  • You should use the photographs of terrorists/criminals if you have a need to do so. For example, you could show pictures of several active shooters and explain how they didn’t look like killers before their acts of violence and, thus, we really can’t stereotype what a killer looks like…

8. Thou shall be interactive and encourage thine audience to participate

  • Don’t forget that when delivering training to adults, interactive training is important.
  • The best classes include discussion and sharing from the audience that helps reinforce the course concepts.
  • Ensure that there are specific times during the course that include audience participation.

9. Thou shall avoid unnecessary abbreviations & initialisms

  • Oftentimes, in emergency management, it is easy to get carried away with abbreviations and initialisms (like HSEEP, ICS, IC, SitL, etc).
  • Don’t assume everyone knows the definition of the terms you’re using. Make sure to define each one on first usage.
  • Using too many abbreviations and initialisms can delay or limit comprehension–just be careful.

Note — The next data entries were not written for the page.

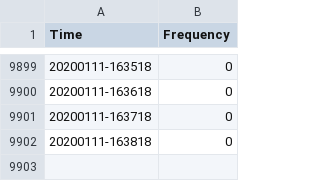
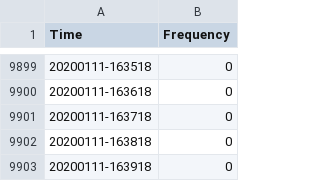
Before and after one commit to omjh/sensing_IOT, a CSV file: Frequency_file.csv, drawn as a sheet; only a part is shown, gaps mark what is left out.

Commit message:
Auto-Commit

```diff
--- a/Frequency_file.csv
+++ b/Frequency_file.csv
@@ -9902 +9902,2 @@ Time,Frequency
 20200111-163818,0
+20200111-163918,0
```
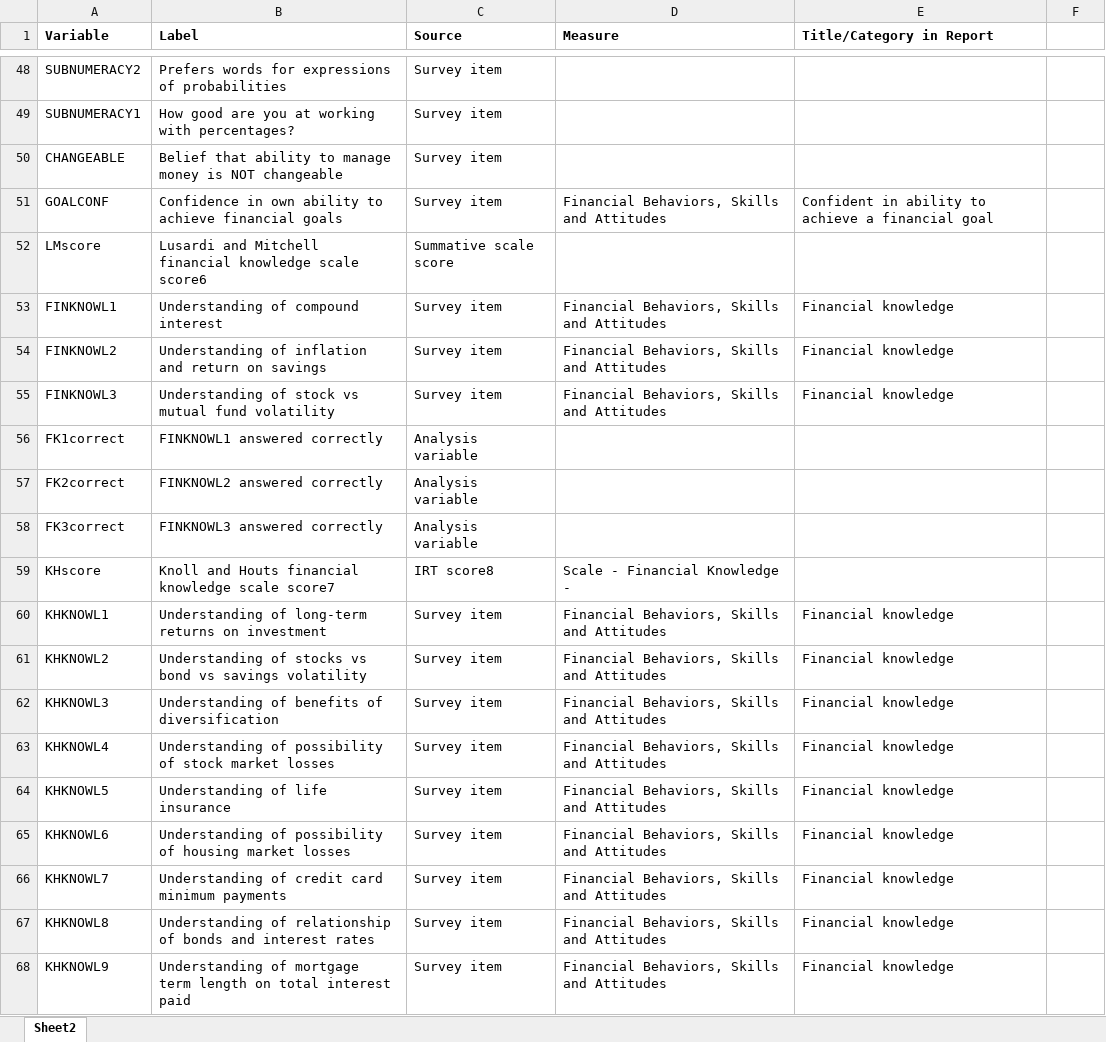
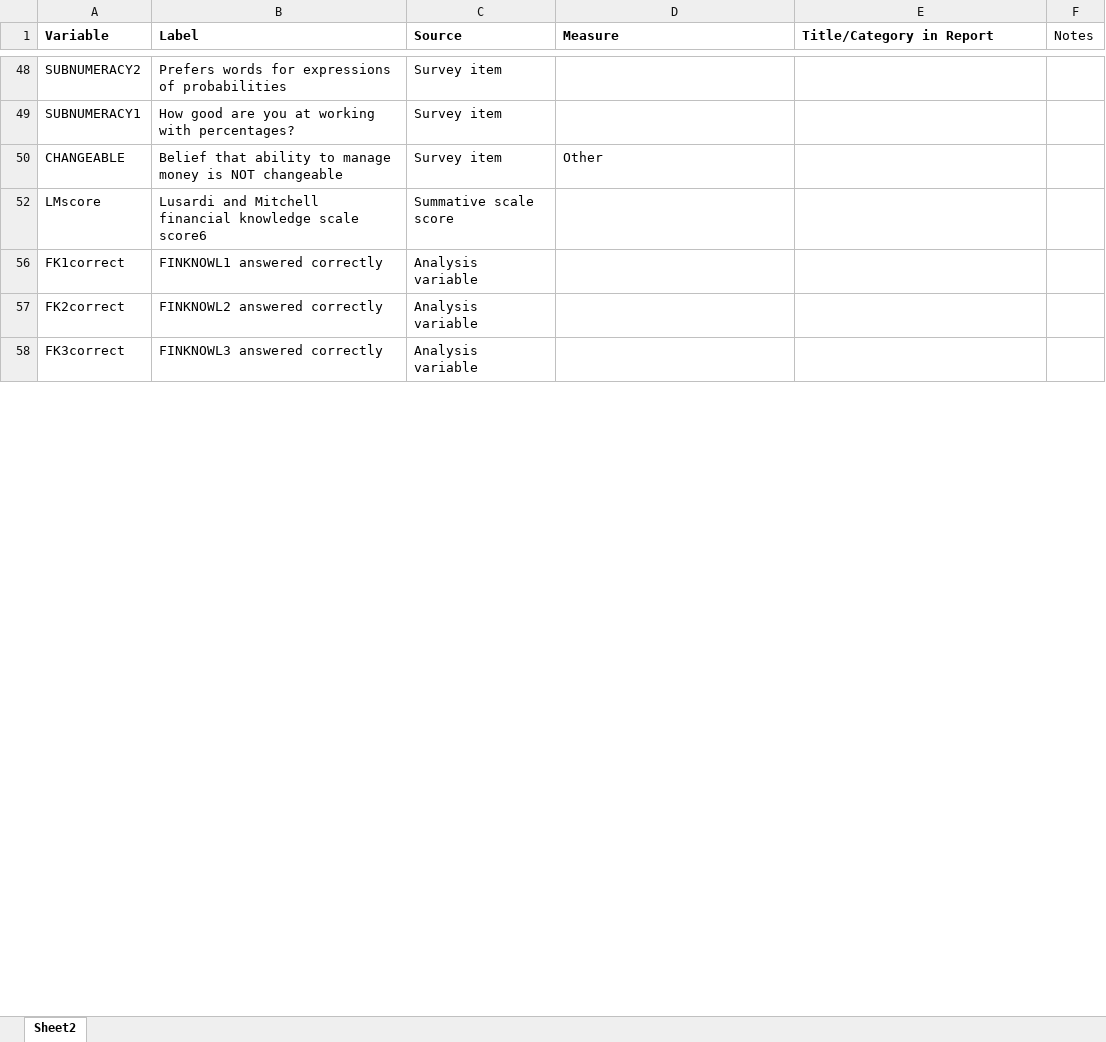
Before and after one commit to jeffdubo/project-4-financial-well-being, an Excel workbook: etl/dataset_info.xlsx, sheet Sheet2, drawn as a sheet; only a part is shown, gaps mark what is left out; values as stored, in another font and other column widths than the file's, no borders; the diff covers the shown part only; the diff names each change by its address in the sheet, - before the commit and + after, or states it on an @@ line.

```diff
--- a/etl/dataset_info.xlsx (sheet Sheet2)
+++ b/etl/dataset_info.xlsx (sheet Sheet2)
-F1: (empty)
+F1: Notes
-D50 (Measure): (empty)
+D50 (Measure): Other
@@ row 51 hidden: GOALCONF | Confidence in own ability to achieve financial goals | Survey item | Financial Behaviors, Skills and Attitudes | Confident in ability to achieve a financial goal @@
@@ row 53 hidden: FINKNOWL1 | Understanding of compound interest | Survey item | Financial Behaviors, Skills and Attitudes | Financial knowledge @@
@@ row 54 hidden: FINKNOWL2 | Understanding of inflation and return on savings | Survey item | Financial Behaviors, Skills and Attitudes | Financial knowledge @@
@@ row 55 hidden: FINKNOWL3 | Understanding of stock vs mutual fund volatility | Survey item | Financial Behaviors, Skills and Attitudes | Financial knowledge @@
@@ row 59 hidden: KHscore | Knoll and Houts financial knowledge scale score7 | IRT score8 | Scale - Financial Knowledge - @@
@@ row 60 hidden: KHKNOWL1 | Understanding of long-term returns on investment | Survey item | Financial Behaviors, Skills and Attitudes | Financial knowledge @@
@@ row 61 hidden: KHKNOWL2 | Understanding of stocks vs bond vs savings volatility | Survey item | Financial Behaviors, Skills and Attitudes | Financial knowledge @@
@@ row 62 hidden: KHKNOWL3 | Understanding of benefits of diversification | Survey item | Financial Behaviors, Skills and Attitudes | Financial knowledge @@
@@ row 63 hidden: KHKNOWL4 | Understanding of possibility of stock market losses | Survey item | Financial Behaviors, Skills and Attitudes | Financial knowledge @@
@@ row 64 hidden: KHKNOWL5 | Understanding of life insurance | Survey item | Financial Behaviors, Skills and Attitudes | Financial knowledge @@
@@ row 65 hidden: KHKNOWL6 | Understanding of possibility of housing market losses | Survey item | Financial Behaviors, Skills and Attitudes | Financial knowledge @@
@@ row 66 hidden: KHKNOWL7 | Understanding of credit card minimum payments | Survey item | Financial Behaviors, Skills and Attitudes | Financial knowledge @@
@@ row 67 hidden: KHKNOWL8 | Understanding of relationship of bonds and interest rates | Survey item | Financial Behaviors, Skills and Attitudes | Financial knowledge @@
@@ row 68 hidden: KHKNOWL9 | Understanding of mortgage term length on total interest paid | Survey item | Financial Behaviors, Skills and Attitudes | Financial knowledge @@
```
Also changed, not shown: 121 hidden or unhidden rows and 35 edited cells elsewhere in this sheet, 2 other files.
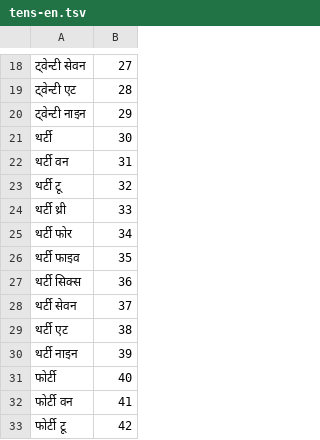
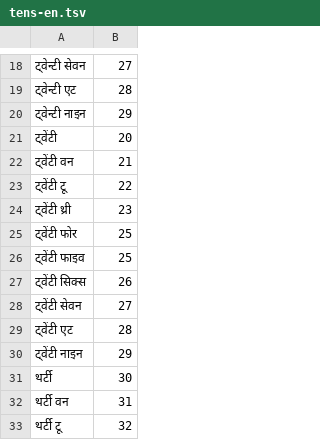
Before and after one commit to vasistalodagala/indic-punct, a TSV file: src/inverse_text_normalization/hi/data/numbers/tens-en.tsv, drawn as a sheet; only a part is shown, gaps mark what is left out; the shorter side is filled out with more unchanged rows; the diff covers the shown part only; the diff names each change by its address in the sheet, - before the commit and + after, or states it on an @@ line.

```diff
--- a/src/inverse_text_normalization/hi/data/numbers/tens-en.tsv
+++ b/src/inverse_text_normalization/hi/data/numbers/tens-en.tsv
+row 21: ट्वेंटी | 20
+row 22: ट्वेंटी वन | 21
+row 23: ट्वेंटी टू | 22
+row 24: ट्वेंटी थ्री | 23
+row 25: ट्वेंटी फोर | 25
+row 26: ट्वेंटी फाइव | 25
+row 27: ट्वेंटी सिक्स | 26
+row 28: ट्वेंटी सेवन | 27
+row 29: ट्वेंटी एट | 28
+row 30: ट्वेंटी नाइन | 29
```
Also changed, not shown: 20 added rows elsewhere in this file, src/inverse_text_normalization/hi/data/numbers/tens.tsv, src/inverse_text_normalization/hi/data/numbers/ties.tsv.
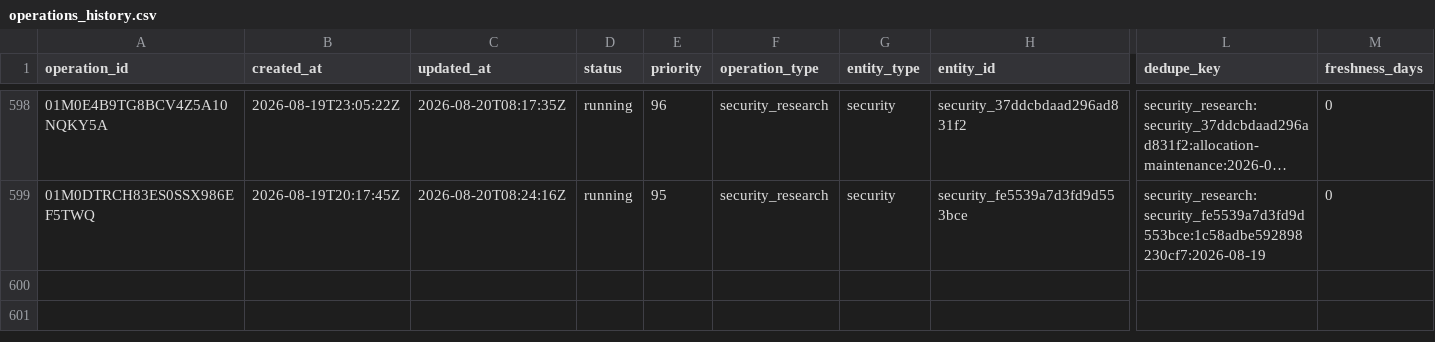
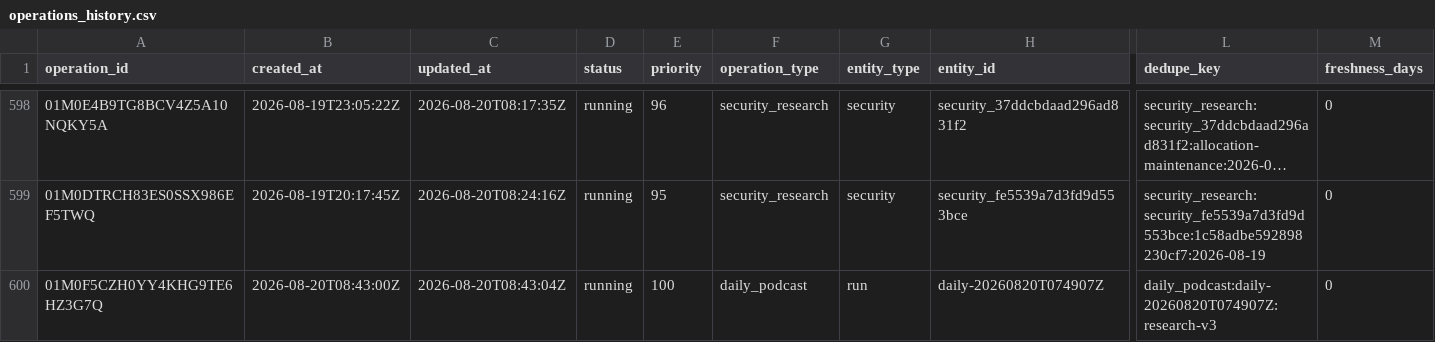
Before and after one commit to Kabutojira/PaperTrader, a CSV file: data/operations/operations_history.csv, drawn as a sheet; only a part is shown, gaps mark what is left out; long unchanged cells end in …; rows hold the shown columns only; the diff names each change by its address in the sheet, - before the commit and + after, or states it on an @@ line.

```diff
--- a/data/operations/operations_history.csv
+++ b/data/operations/operations_history.csv
+row 600: 01M0F5CZH0YY4KHG9TE6HZ3G7Q | 2026-08-20T08:43:00Z | 2026-08-20T08:43:04Z | running | 100 | daily_podcast | run | daily-20260820T074907Z | daily_podcast:daily-20260820T074907Z:research-v3 | 0
```
Also changed, not shown: 15 other files.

10. Thou shall be neither defensive nor offensive

  • If you don’t know something–admit it. If you get corrected by a student, thank the student and make sure the class understands the correction. You’re an instructor, you’re not infallible. You’re not expected to know everything perfectly–neither are the students. Don’t get defensive. It’s a learning environment for everyone–including the instructors.
  • Don’t be offensive. Don’t tell crude jokes–they are never as funny as you think they are. Don’t share offensive cartoons, videos, or any other media during the classroom breaks. At best, it gets a laugh. At worst, it triggers a complaint or (worse still) a lawsuit. Don’t make fun of students, other instructors, or do/say anything that could be considered politically incorrect. It simply is not worth it.

Above all else:

  • Please be polite, courteous, helpful, thoughtful, kind, and professional. There are many opportunities for training and the emergency management field needs awesome instructors.